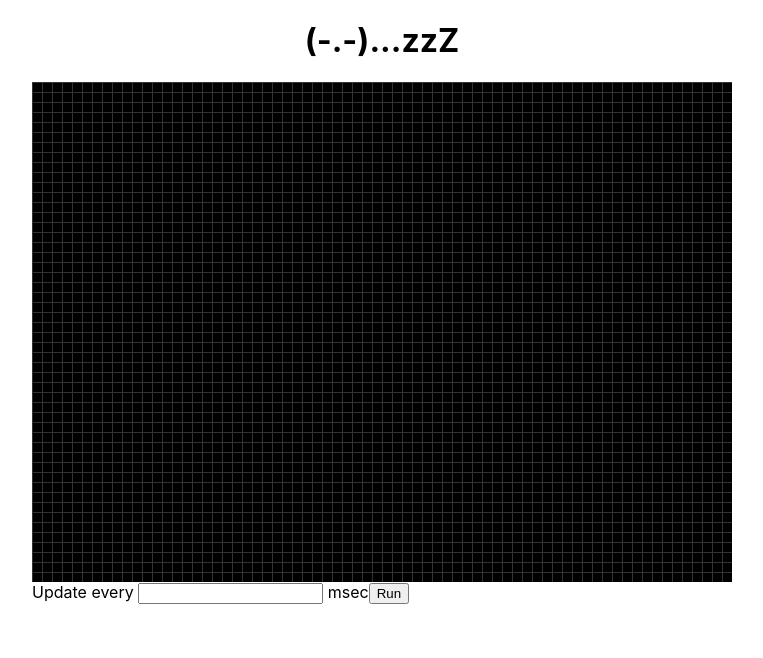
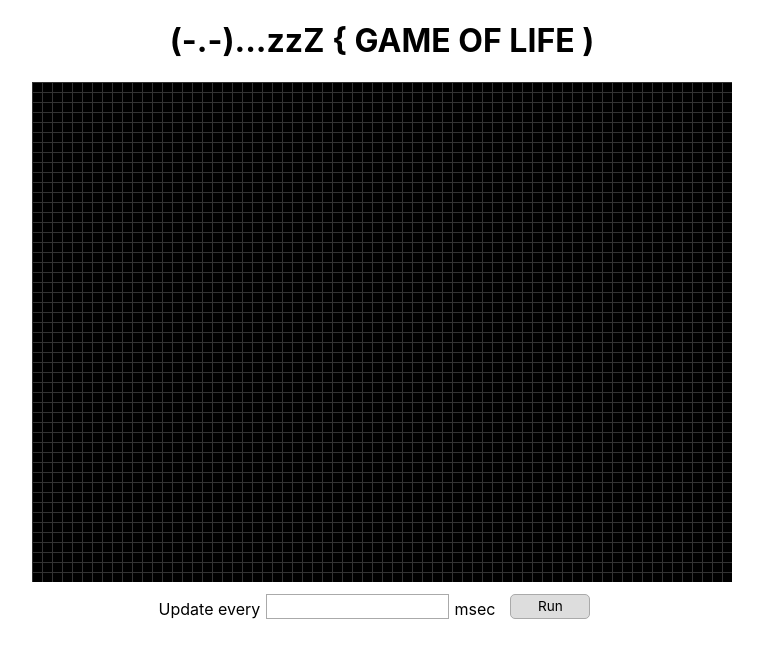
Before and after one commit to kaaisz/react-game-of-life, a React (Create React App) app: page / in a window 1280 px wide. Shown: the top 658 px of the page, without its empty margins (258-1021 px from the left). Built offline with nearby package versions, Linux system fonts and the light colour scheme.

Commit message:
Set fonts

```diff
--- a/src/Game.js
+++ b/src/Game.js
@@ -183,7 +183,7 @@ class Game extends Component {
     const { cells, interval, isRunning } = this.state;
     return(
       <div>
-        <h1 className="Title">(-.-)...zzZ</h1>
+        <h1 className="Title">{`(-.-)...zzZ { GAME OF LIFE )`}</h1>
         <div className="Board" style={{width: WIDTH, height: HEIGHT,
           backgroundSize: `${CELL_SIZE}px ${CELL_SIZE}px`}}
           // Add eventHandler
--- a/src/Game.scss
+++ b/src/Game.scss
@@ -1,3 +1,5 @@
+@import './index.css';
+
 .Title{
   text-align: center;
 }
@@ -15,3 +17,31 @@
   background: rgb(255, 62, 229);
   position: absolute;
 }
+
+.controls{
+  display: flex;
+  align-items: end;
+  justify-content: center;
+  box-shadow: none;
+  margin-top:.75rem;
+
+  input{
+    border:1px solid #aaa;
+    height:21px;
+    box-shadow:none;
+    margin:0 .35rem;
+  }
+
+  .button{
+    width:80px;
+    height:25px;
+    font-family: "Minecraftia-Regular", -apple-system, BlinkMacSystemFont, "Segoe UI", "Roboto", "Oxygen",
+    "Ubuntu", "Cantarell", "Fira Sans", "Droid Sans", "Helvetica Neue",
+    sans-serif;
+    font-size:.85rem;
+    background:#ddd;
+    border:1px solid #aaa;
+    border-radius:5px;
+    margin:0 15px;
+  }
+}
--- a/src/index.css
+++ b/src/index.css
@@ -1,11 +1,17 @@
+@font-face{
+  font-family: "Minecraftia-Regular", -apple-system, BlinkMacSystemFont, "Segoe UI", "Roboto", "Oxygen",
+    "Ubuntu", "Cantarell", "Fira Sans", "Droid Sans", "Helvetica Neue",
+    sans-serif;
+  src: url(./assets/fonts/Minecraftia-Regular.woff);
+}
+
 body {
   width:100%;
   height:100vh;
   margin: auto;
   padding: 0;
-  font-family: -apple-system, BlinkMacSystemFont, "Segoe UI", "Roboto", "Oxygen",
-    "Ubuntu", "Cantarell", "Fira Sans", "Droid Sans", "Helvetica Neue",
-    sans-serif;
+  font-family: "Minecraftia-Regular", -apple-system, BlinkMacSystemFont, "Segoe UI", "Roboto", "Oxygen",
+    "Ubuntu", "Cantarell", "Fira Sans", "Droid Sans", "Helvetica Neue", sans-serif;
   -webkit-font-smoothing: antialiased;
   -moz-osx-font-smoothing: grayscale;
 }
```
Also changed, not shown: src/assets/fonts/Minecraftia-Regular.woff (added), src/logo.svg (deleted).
==
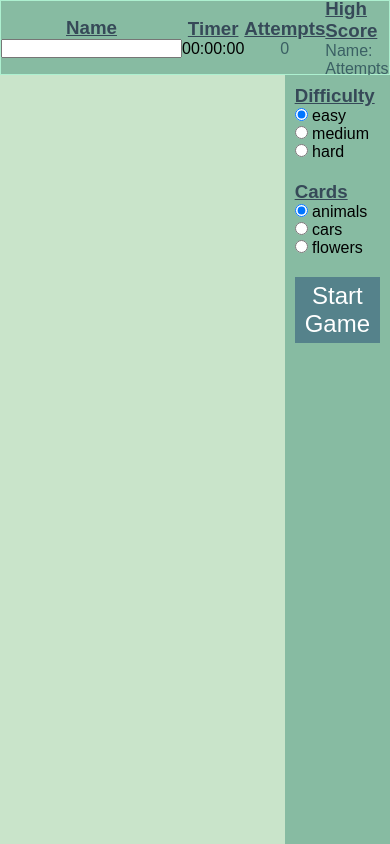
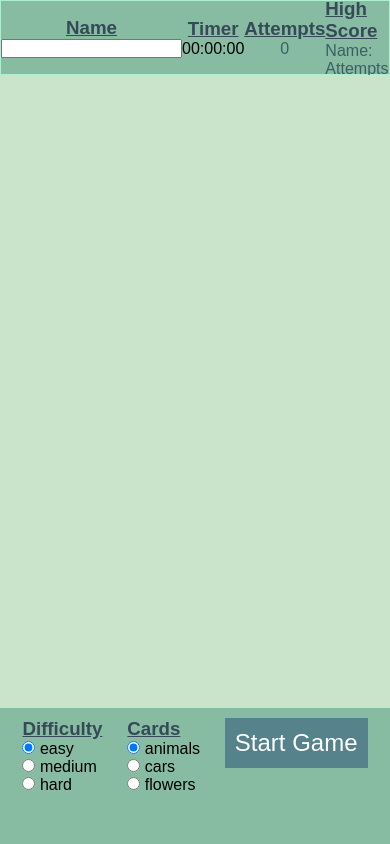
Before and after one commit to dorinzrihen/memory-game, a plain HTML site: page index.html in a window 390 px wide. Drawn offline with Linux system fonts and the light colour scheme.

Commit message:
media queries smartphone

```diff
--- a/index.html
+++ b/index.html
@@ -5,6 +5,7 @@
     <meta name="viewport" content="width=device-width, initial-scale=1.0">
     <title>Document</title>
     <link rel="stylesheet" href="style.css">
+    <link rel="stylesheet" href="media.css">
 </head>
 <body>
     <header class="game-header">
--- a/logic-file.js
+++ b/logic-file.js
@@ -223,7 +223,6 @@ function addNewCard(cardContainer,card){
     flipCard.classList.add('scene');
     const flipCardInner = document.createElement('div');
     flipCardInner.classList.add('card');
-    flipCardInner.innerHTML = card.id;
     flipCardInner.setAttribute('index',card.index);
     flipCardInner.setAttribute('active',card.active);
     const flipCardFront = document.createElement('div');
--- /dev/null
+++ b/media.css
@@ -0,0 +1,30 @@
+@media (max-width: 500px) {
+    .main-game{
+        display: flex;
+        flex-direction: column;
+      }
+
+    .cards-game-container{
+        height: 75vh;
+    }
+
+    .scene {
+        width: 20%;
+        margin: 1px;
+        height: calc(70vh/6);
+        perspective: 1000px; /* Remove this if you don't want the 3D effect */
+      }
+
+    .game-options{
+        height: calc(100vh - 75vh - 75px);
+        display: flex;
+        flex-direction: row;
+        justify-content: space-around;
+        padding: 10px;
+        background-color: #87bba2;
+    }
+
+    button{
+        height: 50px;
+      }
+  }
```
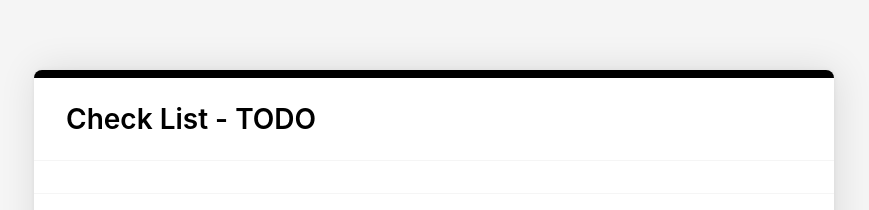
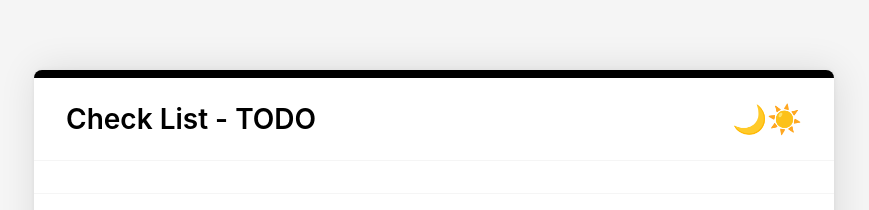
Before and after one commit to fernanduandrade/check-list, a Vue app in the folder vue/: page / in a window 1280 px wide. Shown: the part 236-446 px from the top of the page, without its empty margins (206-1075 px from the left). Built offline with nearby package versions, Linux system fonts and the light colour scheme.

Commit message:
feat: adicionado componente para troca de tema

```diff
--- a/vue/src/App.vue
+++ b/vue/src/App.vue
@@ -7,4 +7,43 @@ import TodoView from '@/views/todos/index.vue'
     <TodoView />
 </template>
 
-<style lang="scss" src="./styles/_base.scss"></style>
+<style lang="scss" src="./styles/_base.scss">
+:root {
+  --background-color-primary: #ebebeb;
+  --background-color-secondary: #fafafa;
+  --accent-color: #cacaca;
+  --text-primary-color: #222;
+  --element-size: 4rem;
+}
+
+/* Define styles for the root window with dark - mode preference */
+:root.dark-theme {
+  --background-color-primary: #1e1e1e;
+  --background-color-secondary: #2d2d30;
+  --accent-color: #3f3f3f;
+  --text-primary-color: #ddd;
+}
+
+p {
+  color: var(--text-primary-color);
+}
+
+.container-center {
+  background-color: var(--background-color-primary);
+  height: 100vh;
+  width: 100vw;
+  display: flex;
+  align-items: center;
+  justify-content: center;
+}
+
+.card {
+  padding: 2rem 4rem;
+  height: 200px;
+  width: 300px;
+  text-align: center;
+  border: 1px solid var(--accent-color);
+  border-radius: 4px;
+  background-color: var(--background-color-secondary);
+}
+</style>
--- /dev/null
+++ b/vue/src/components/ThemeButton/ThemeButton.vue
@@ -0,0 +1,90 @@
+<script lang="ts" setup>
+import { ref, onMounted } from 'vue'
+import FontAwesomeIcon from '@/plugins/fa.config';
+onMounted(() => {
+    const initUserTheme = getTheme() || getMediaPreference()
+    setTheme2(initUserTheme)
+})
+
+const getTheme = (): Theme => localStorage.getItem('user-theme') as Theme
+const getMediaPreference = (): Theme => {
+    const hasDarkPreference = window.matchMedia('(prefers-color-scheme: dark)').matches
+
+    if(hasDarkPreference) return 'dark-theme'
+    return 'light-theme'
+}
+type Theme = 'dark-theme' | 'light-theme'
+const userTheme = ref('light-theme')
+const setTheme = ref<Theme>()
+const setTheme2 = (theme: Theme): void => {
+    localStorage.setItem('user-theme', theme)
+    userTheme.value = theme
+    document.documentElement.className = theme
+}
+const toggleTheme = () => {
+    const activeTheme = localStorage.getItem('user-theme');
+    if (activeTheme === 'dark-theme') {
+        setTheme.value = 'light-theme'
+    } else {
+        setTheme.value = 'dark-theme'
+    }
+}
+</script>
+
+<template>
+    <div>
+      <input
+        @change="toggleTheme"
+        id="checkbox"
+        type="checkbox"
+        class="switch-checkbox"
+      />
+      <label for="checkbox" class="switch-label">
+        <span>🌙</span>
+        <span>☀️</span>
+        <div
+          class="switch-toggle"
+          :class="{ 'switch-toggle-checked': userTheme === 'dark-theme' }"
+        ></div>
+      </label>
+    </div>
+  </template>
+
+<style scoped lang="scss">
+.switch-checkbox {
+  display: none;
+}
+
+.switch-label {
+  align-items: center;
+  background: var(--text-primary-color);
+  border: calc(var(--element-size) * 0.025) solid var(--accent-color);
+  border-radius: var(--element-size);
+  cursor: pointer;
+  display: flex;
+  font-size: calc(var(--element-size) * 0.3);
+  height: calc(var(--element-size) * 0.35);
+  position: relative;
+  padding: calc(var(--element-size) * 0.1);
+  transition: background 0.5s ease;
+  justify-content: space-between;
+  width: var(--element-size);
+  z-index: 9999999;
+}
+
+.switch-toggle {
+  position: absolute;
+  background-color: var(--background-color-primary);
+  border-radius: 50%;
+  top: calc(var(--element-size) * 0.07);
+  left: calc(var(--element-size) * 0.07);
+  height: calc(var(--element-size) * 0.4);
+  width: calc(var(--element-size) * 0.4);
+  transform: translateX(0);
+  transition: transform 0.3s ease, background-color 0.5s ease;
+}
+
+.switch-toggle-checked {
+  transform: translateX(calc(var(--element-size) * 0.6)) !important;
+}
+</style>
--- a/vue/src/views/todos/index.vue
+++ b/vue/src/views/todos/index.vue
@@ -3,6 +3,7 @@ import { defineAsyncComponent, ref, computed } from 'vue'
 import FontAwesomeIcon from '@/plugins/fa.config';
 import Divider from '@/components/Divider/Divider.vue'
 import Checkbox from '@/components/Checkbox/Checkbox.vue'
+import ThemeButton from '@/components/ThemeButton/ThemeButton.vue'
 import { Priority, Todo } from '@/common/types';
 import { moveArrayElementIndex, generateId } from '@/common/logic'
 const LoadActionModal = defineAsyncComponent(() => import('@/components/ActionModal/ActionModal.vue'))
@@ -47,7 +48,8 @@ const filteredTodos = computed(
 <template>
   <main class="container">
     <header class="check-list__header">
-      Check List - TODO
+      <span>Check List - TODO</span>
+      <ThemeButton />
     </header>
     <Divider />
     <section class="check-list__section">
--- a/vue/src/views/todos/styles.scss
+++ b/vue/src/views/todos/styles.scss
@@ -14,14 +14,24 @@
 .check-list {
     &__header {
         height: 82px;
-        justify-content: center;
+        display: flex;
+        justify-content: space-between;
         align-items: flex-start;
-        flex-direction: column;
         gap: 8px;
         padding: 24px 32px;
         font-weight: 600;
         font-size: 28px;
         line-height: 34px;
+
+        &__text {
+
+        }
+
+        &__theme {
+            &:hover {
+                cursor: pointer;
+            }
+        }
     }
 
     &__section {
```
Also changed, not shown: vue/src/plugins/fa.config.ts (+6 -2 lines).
--
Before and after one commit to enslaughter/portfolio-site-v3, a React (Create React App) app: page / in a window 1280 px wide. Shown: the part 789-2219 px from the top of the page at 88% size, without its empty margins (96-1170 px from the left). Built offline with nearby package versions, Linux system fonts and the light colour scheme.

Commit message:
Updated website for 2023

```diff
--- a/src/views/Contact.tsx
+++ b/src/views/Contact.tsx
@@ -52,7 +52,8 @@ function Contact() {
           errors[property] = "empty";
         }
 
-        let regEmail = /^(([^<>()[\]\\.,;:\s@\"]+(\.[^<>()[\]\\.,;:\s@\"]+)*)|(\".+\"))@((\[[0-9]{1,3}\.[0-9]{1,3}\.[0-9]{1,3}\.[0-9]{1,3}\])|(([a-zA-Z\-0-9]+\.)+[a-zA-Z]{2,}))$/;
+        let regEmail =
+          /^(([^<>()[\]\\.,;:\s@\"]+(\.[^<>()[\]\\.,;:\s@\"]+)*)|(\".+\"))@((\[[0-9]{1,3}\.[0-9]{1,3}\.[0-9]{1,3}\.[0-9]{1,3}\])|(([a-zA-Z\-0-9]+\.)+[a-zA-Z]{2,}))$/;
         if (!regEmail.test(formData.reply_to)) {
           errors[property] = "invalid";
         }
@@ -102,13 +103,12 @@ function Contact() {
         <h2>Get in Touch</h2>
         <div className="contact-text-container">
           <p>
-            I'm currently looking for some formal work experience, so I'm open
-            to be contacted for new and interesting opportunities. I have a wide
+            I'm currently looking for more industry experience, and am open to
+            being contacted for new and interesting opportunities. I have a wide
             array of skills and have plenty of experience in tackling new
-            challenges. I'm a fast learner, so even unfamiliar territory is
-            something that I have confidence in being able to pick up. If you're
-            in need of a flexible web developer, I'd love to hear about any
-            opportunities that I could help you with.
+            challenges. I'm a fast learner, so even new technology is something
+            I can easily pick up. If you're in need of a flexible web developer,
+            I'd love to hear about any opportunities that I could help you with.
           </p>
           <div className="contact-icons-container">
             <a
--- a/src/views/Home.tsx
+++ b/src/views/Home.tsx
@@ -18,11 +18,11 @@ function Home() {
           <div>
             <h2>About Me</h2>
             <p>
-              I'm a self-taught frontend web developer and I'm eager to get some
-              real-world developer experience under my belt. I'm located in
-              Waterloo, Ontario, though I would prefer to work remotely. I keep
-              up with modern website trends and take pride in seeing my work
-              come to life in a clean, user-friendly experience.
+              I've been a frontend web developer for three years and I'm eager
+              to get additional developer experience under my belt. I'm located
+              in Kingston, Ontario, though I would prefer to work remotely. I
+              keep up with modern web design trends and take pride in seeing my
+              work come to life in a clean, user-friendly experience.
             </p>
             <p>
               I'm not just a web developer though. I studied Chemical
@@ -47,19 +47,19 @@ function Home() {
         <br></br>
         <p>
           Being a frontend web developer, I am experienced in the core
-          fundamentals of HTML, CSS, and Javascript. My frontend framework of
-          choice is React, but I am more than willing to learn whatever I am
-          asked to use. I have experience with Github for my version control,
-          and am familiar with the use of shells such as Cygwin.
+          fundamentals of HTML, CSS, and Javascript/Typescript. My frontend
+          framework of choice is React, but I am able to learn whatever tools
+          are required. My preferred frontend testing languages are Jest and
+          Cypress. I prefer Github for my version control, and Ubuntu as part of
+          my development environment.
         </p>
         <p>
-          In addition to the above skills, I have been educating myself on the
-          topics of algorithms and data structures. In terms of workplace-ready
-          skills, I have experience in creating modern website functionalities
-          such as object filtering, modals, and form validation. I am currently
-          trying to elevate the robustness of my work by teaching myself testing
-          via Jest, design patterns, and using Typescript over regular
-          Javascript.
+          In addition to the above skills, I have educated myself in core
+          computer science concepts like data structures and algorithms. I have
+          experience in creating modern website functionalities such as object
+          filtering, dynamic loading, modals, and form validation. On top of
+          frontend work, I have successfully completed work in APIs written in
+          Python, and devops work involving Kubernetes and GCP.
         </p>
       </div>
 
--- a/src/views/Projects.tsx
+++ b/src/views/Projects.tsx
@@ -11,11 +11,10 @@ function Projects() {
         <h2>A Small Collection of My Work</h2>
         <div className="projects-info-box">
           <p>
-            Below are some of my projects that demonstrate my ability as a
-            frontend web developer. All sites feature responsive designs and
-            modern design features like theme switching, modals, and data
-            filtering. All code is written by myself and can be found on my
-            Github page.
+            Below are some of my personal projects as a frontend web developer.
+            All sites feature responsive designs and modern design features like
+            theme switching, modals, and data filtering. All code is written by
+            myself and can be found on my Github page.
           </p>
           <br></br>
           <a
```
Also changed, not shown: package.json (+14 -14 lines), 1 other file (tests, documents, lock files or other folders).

Task to complete: A complete answer reproduces every line of the records in which the word "currently" occurs.

The answer:
-            I'm currently looking for some formal work experience, so I'm open
+            I'm currently looking for more industry experience, and am open to
-          such as object filtering, modals, and form validation. I am currently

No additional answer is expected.